> **DATA SUPPLIED**
|---|
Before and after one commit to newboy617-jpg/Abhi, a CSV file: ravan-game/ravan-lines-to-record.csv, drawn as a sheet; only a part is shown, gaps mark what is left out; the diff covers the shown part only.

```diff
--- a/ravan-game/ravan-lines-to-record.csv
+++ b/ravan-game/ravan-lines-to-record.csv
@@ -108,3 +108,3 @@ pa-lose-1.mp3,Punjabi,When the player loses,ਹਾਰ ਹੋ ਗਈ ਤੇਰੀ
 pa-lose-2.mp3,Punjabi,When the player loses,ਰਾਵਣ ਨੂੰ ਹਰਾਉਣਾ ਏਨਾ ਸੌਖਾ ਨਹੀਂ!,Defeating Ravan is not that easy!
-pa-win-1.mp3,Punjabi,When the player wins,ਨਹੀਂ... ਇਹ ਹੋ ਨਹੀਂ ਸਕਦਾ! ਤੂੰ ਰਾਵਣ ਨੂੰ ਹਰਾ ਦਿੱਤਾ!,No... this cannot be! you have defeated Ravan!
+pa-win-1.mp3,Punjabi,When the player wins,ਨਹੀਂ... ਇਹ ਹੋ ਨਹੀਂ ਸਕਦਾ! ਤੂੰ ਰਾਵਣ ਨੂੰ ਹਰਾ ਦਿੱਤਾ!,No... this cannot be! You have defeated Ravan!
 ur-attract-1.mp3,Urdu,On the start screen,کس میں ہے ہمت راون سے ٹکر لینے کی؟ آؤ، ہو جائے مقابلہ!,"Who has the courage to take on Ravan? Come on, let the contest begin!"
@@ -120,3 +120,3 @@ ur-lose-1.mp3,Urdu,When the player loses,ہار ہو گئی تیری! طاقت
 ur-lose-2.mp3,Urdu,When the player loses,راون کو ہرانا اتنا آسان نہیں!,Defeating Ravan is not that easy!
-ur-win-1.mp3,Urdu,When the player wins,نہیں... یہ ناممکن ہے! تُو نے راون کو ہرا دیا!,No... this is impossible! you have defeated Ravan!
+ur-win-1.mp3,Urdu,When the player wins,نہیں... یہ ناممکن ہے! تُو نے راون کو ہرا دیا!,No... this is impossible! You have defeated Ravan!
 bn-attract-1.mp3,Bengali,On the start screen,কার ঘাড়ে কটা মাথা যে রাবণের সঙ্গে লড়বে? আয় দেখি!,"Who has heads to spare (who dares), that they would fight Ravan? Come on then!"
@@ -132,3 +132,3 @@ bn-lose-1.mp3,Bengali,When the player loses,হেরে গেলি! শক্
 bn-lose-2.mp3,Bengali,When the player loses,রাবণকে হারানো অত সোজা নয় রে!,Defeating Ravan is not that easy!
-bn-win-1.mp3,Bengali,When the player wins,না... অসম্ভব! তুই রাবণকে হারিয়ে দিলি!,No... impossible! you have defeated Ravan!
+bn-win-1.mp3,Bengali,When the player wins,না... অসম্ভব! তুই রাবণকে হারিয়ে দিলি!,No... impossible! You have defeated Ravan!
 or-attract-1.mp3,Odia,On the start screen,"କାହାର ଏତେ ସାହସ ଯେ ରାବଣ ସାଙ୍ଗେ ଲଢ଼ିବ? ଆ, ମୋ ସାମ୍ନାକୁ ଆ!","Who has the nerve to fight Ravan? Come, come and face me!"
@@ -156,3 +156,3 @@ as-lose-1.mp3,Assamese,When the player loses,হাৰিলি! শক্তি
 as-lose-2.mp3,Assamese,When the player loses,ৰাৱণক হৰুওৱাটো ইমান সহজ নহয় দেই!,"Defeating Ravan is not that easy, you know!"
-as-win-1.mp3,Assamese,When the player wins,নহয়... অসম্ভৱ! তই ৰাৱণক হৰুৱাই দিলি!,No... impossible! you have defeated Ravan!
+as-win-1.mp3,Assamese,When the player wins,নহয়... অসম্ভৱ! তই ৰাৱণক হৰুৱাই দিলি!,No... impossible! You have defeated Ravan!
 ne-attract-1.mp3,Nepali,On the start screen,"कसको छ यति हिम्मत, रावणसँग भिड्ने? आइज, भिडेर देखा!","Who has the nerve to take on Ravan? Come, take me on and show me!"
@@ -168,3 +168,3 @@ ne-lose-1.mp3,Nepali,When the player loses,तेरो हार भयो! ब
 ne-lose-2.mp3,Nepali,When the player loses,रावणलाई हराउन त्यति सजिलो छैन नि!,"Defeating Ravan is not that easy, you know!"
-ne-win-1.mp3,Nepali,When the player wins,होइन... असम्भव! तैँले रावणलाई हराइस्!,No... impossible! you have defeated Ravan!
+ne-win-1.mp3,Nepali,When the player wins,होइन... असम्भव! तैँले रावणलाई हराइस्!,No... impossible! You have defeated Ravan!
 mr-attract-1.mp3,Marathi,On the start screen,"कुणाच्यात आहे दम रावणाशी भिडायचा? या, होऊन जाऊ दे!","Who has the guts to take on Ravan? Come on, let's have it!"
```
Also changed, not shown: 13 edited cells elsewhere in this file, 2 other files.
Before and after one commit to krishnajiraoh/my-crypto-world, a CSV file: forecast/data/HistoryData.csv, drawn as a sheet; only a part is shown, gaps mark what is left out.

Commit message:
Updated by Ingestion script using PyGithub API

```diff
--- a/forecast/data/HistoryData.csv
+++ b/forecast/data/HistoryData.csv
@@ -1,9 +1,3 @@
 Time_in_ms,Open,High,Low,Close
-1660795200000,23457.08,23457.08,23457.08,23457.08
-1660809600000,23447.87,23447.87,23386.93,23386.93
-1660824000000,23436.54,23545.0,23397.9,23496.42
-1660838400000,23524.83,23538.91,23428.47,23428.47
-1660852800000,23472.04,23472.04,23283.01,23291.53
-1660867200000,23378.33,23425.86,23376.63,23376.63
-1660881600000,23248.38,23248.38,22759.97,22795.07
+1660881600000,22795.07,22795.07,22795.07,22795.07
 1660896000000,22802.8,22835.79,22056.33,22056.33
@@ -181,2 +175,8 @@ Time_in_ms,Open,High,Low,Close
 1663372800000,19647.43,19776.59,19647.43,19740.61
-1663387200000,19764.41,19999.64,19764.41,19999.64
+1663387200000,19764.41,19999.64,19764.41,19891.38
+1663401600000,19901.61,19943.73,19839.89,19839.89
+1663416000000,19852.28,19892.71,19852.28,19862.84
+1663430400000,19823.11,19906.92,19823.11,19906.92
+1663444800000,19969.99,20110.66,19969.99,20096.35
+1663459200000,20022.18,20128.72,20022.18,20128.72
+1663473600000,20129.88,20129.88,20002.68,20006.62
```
|---|
Retype the whole listing, matching it exactly.

Before and after one commit to newboy617-jpg/Abhi, a CSV file: ravan-game/ravan-lines-to-record.csv, drawn as a sheet; only a part is shown, gaps mark what is left out; the diff covers the shown part only.

```diff
--- a/ravan-game/ravan-lines-to-record.csv
+++ b/ravan-game/ravan-lines-to-record.csv
@@ -108,3 +108,3 @@ pa-lose-1.mp3,Punjabi,When the player loses,ਹਾਰ ਹੋ ਗਈ ਤੇਰੀ
 pa-lose-2.mp3,Punjabi,When the player loses,ਰਾਵਣ ਨੂੰ ਹਰਾਉਣਾ ਏਨਾ ਸੌਖਾ ਨਹੀਂ!,Defeating Ravan is not that easy!
-pa-win-1.mp3,Punjabi,When the player wins,ਨਹੀਂ... ਇਹ ਹੋ ਨਹੀਂ ਸਕਦਾ! ਤੂੰ ਰਾਵਣ ਨੂੰ ਹਰਾ ਦਿੱਤਾ!,No... this cannot be! you have defeated Ravan!
+pa-win-1.mp3,Punjabi,When the player wins,ਨਹੀਂ... ਇਹ ਹੋ ਨਹੀਂ ਸਕਦਾ! ਤੂੰ ਰਾਵਣ ਨੂੰ ਹਰਾ ਦਿੱਤਾ!,No... this cannot be! You have defeated Ravan!
 ur-attract-1.mp3,Urdu,On the start screen,کس میں ہے ہمت راون سے ٹکر لینے کی؟ آؤ، ہو جائے مقابلہ!,"Who has the courage to take on Ravan? Come on, let the contest begin!"
@@ -120,3 +120,3 @@ ur-lose-1.mp3,Urdu,When the player loses,ہار ہو گئی تیری! طاقت
 ur-lose-2.mp3,Urdu,When the player loses,راون کو ہرانا اتنا آسان نہیں!,Defeating Ravan is not that easy!
-ur-win-1.mp3,Urdu,When the player wins,نہیں... یہ ناممکن ہے! تُو نے راون کو ہرا دیا!,No... this is impossible! you have defeated Ravan!
+ur-win-1.mp3,Urdu,When the player wins,نہیں... یہ ناممکن ہے! تُو نے راون کو ہرا دیا!,No... this is impossible! You have defeated Ravan!
 bn-attract-1.mp3,Bengali,On the start screen,কার ঘাড়ে কটা মাথা যে রাবণের সঙ্গে লড়বে? আয় দেখি!,"Who has heads to spare (who dares), that they would fight Ravan? Come on then!"
@@ -132,3 +132,3 @@ bn-lose-1.mp3,Bengali,When the player loses,হেরে গেলি! শক্
 bn-lose-2.mp3,Bengali,When the player loses,রাবণকে হারানো অত সোজা নয় রে!,Defeating Ravan is not that easy!
-bn-win-1.mp3,Bengali,When the player wins,না... অসম্ভব! তুই রাবণকে হারিয়ে দিলি!,No... impossible! you have defeated Ravan!
+bn-win-1.mp3,Bengali,When the player wins,না... অসম্ভব! তুই রাবণকে হারিয়ে দিলি!,No... impossible! You have defeated Ravan!
 or-attract-1.mp3,Odia,On the start screen,"କାହାର ଏତେ ସାହସ ଯେ ରାବଣ ସାଙ୍ଗେ ଲଢ଼ିବ? ଆ, ମୋ ସାମ୍ନାକୁ ଆ!","Who has the nerve to fight Ravan? Come, come and face me!"
@@ -156,3 +156,3 @@ as-lose-1.mp3,Assamese,When the player loses,হাৰিলি! শক্তি
 as-lose-2.mp3,Assamese,When the player loses,ৰাৱণক হৰুওৱাটো ইমান সহজ নহয় দেই!,"Defeating Ravan is not that easy, you know!"
-as-win-1.mp3,Assamese,When the player wins,নহয়... অসম্ভৱ! তই ৰাৱণক হৰুৱাই দিলি!,No... impossible! you have defeated Ravan!
+as-win-1.mp3,Assamese,When the player wins,নহয়... অসম্ভৱ! তই ৰাৱণক হৰুৱাই দিলি!,No... impossible! You have defeated Ravan!
 ne-attract-1.mp3,Nepali,On the start screen,"कसको छ यति हिम्मत, रावणसँग भिड्ने? आइज, भिडेर देखा!","Who has the nerve to take on Ravan? Come, take me on and show me!"
@@ -168,3 +168,3 @@ ne-lose-1.mp3,Nepali,When the player loses,तेरो हार भयो! ब
 ne-lose-2.mp3,Nepali,When the player loses,रावणलाई हराउन त्यति सजिलो छैन नि!,"Defeating Ravan is not that easy, you know!"
-ne-win-1.mp3,Nepali,When the player wins,होइन... असम्भव! तैँले रावणलाई हराइस्!,No... impossible! you have defeated Ravan!
+ne-win-1.mp3,Nepali,When the player wins,होइन... असम्भव! तैँले रावणलाई हराइस्!,No... impossible! You have defeated Ravan!
 mr-attract-1.mp3,Marathi,On the start screen,"कुणाच्यात आहे दम रावणाशी भिडायचा? या, होऊन जाऊ दे!","Who has the guts to take on Ravan? Come on, let's have it!"
```
Also changed, not shown: 13 edited cells elsewhere in this file, 2 other files.
Before and after one commit to krishnajiraoh/my-crypto-world, a CSV file: forecast/data/HistoryData.csv, drawn as a sheet; only a part is shown, gaps mark what is left out.

Commit message:
Updated by Ingestion script using PyGithub API

```diff
--- a/forecast/data/HistoryData.csv
+++ b/forecast/data/HistoryData.csv
@@ -1,9 +1,3 @@
 Time_in_ms,Open,High,Low,Close
-1660795200000,23457.08,23457.08,23457.08,23457.08
-1660809600000,23447.87,23447.87,23386.93,23386.93
-1660824000000,23436.54,23545.0,23397.9,23496.42
-1660838400000,23524.83,23538.91,23428.47,23428.47
-1660852800000,23472.04,23472.04,23283.01,23291.53
-1660867200000,23378.33,23425.86,23376.63,23376.63
-1660881600000,23248.38,23248.38,22759.97,22795.07
+1660881600000,22795.07,22795.07,22795.07,22795.07
 1660896000000,22802.8,22835.79,22056.33,22056.33
@@ -181,2 +175,8 @@ Time_in_ms,Open,High,Low,Close
 1663372800000,19647.43,19776.59,19647.43,19740.61
-1663387200000,19764.41,19999.64,19764.41,19999.64
+1663387200000,19764.41,19999.64,19764.41,19891.38
+1663401600000,19901.61,19943.73,19839.89,19839.89
+1663416000000,19852.28,19892.71,19852.28,19862.84
+1663430400000,19823.11,19906.92,19823.11,19906.92
+1663444800000,19969.99,20110.66,19969.99,20096.35
+1663459200000,20022.18,20128.72,20022.18,20128.72
+1663473600000,20129.88,20129.88,20002.68,20006.62
```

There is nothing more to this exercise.